- **PROBLEM TO WORK ON**: Work through the records below and tally every line containing "html". Reply with the total alone.

—————

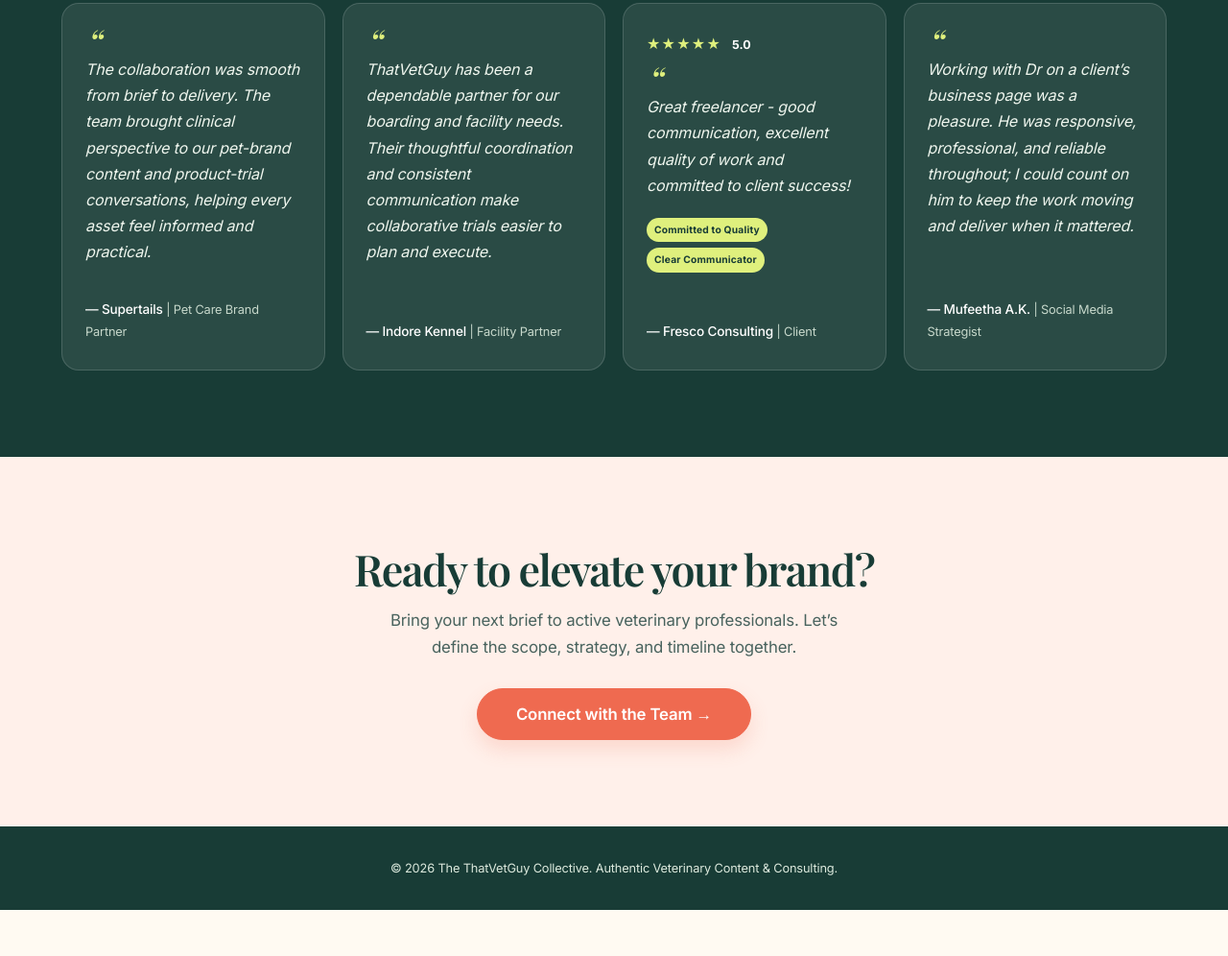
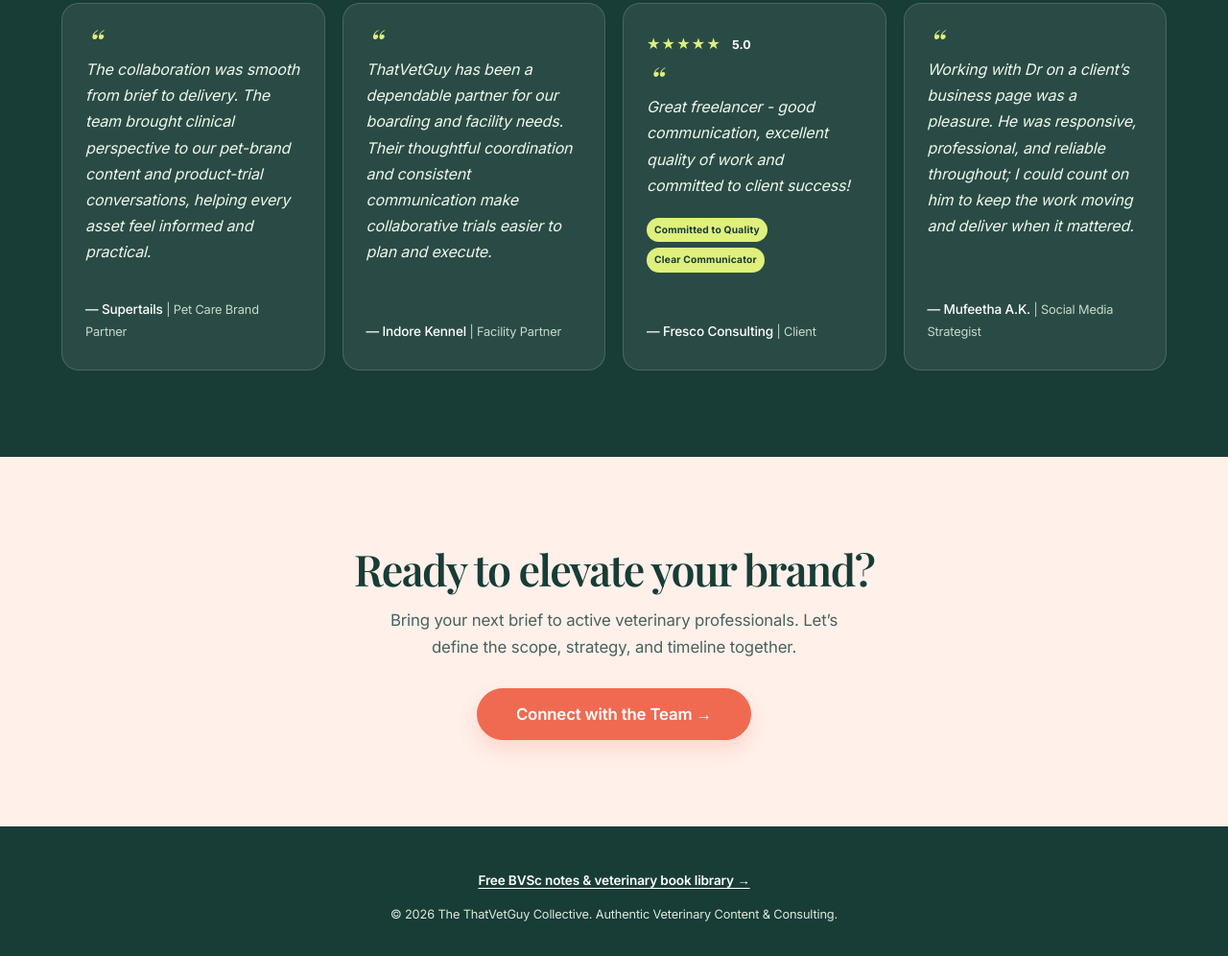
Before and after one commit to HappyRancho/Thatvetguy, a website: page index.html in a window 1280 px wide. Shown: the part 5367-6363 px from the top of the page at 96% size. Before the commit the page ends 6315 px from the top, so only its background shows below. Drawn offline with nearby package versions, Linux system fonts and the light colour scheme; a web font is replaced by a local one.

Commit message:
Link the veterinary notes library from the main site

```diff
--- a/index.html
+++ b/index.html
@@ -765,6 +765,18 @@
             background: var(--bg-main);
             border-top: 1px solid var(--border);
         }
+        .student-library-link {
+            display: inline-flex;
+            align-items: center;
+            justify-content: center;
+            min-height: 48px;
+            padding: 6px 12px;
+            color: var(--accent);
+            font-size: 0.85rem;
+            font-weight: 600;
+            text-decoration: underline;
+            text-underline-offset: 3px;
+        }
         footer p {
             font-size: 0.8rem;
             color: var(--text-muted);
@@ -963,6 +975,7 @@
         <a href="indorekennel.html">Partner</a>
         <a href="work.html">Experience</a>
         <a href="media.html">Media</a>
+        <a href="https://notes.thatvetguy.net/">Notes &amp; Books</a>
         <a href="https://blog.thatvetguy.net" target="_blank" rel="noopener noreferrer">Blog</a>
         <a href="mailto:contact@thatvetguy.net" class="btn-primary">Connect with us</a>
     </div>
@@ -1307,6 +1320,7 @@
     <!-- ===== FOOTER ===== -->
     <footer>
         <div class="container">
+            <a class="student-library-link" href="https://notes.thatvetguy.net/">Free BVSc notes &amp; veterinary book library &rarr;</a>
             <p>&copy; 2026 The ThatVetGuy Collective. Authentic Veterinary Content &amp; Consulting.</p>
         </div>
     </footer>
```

—————

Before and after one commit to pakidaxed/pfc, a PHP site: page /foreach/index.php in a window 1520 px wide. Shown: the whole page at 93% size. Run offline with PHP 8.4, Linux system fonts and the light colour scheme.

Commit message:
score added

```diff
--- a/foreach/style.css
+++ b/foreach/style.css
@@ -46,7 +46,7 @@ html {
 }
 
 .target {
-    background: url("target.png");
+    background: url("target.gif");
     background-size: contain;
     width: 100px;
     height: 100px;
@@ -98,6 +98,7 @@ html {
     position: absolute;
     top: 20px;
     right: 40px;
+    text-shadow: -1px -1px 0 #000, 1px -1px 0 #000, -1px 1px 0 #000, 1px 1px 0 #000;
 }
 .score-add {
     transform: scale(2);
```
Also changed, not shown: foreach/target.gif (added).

—————

- **TASK RESPONSE**: 8